- Number 324 |
- November 8, 2010
Agricultural improvements aid in reducing emissions, saving forests
Improving crop productivity and
limiting carbon emissions through
economic incentives could halt
tropical deforestation over the next
century, according to this study.
Photo credit: Scott Butner
Improving crop productivity and limiting carbon emissions through economic incentives could halt tropical deforestation over the next 100 years, according to a study from the University of New Hampshire and the Joint Global Change Research Institute, a partnership between Pacific Northwest National Laboratory and the University of Maryland. Global demands for food, fiber, and other earth-grown resources are driving deforestation. Changing land use from forests to croplands increases carbon emissions. Reducing deforestation would buy society time to make needed long-term changes to how we produce and consume energy. Previous climate studies have shown the value of accounting for forest to farmland conversions. However, this new study is the first to demonstrate the contribution of agricultural technology as a climate mitigation strategy — in terms of how much it can contribute to reducing carbon emissions from land use change.
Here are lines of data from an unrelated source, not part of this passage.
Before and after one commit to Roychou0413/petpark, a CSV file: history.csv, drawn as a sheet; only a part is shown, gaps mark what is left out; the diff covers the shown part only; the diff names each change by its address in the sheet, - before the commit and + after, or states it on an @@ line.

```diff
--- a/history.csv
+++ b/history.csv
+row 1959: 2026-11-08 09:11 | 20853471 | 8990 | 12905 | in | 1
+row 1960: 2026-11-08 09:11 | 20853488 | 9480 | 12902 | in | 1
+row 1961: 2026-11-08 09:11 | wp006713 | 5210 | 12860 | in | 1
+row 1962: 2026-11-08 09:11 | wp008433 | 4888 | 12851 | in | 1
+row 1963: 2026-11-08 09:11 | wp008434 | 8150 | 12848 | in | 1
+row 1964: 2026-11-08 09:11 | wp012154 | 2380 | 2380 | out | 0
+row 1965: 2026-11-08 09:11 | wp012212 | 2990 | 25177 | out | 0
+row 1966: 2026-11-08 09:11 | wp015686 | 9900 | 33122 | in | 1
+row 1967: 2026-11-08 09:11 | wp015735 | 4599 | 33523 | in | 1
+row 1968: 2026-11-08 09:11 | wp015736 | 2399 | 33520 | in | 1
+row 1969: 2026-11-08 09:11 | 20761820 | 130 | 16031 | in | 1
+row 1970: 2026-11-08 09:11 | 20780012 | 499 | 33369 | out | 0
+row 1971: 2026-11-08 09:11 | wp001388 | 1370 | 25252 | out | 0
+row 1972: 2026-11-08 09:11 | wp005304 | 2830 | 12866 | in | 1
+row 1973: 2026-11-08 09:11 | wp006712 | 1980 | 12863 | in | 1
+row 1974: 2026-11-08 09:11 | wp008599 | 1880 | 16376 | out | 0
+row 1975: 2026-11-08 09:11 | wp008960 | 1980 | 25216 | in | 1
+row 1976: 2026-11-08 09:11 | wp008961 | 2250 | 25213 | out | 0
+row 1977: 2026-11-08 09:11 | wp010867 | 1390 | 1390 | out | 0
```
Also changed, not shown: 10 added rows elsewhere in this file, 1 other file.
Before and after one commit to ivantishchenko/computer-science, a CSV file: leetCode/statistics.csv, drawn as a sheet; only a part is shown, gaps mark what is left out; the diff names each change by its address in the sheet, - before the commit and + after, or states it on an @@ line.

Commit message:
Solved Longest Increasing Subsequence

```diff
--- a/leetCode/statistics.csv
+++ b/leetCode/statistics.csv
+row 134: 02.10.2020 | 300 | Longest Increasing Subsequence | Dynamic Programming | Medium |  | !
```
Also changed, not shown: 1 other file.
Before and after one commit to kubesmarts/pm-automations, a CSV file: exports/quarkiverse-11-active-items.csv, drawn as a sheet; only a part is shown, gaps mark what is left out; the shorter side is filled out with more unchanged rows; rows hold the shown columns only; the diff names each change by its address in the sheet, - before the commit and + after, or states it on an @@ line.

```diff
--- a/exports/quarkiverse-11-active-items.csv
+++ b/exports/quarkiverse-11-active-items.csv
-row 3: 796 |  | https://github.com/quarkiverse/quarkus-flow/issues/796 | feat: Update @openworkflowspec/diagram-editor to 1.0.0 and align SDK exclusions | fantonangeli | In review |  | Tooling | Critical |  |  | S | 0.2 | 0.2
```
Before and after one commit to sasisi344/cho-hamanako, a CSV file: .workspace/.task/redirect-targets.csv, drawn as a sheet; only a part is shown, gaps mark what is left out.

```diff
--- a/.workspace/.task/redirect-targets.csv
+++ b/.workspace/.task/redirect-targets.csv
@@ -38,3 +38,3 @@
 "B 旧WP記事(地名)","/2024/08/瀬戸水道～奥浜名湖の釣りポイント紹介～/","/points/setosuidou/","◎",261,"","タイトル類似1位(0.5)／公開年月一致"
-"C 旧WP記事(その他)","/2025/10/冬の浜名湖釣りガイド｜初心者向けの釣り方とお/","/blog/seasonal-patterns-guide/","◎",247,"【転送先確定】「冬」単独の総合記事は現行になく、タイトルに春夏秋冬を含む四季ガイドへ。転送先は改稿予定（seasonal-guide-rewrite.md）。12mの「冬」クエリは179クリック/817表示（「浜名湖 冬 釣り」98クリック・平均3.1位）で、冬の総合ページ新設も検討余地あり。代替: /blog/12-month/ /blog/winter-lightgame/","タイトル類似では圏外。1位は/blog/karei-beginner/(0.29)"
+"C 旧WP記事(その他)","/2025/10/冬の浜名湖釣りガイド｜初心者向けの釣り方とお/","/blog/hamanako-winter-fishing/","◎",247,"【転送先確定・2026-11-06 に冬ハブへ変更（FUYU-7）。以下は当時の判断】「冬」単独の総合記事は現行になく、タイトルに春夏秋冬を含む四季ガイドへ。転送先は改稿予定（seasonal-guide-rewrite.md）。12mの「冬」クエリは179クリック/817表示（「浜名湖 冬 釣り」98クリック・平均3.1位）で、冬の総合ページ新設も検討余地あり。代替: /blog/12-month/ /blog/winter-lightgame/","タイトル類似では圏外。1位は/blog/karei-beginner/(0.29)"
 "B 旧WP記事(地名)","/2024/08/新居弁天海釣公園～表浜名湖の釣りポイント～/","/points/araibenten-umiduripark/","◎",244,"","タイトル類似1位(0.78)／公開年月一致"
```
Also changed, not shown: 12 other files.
This study was recently published in the Proceedings of the National Academy of Sciences Early Edition.
[Kristin Manke, 509.372.6011,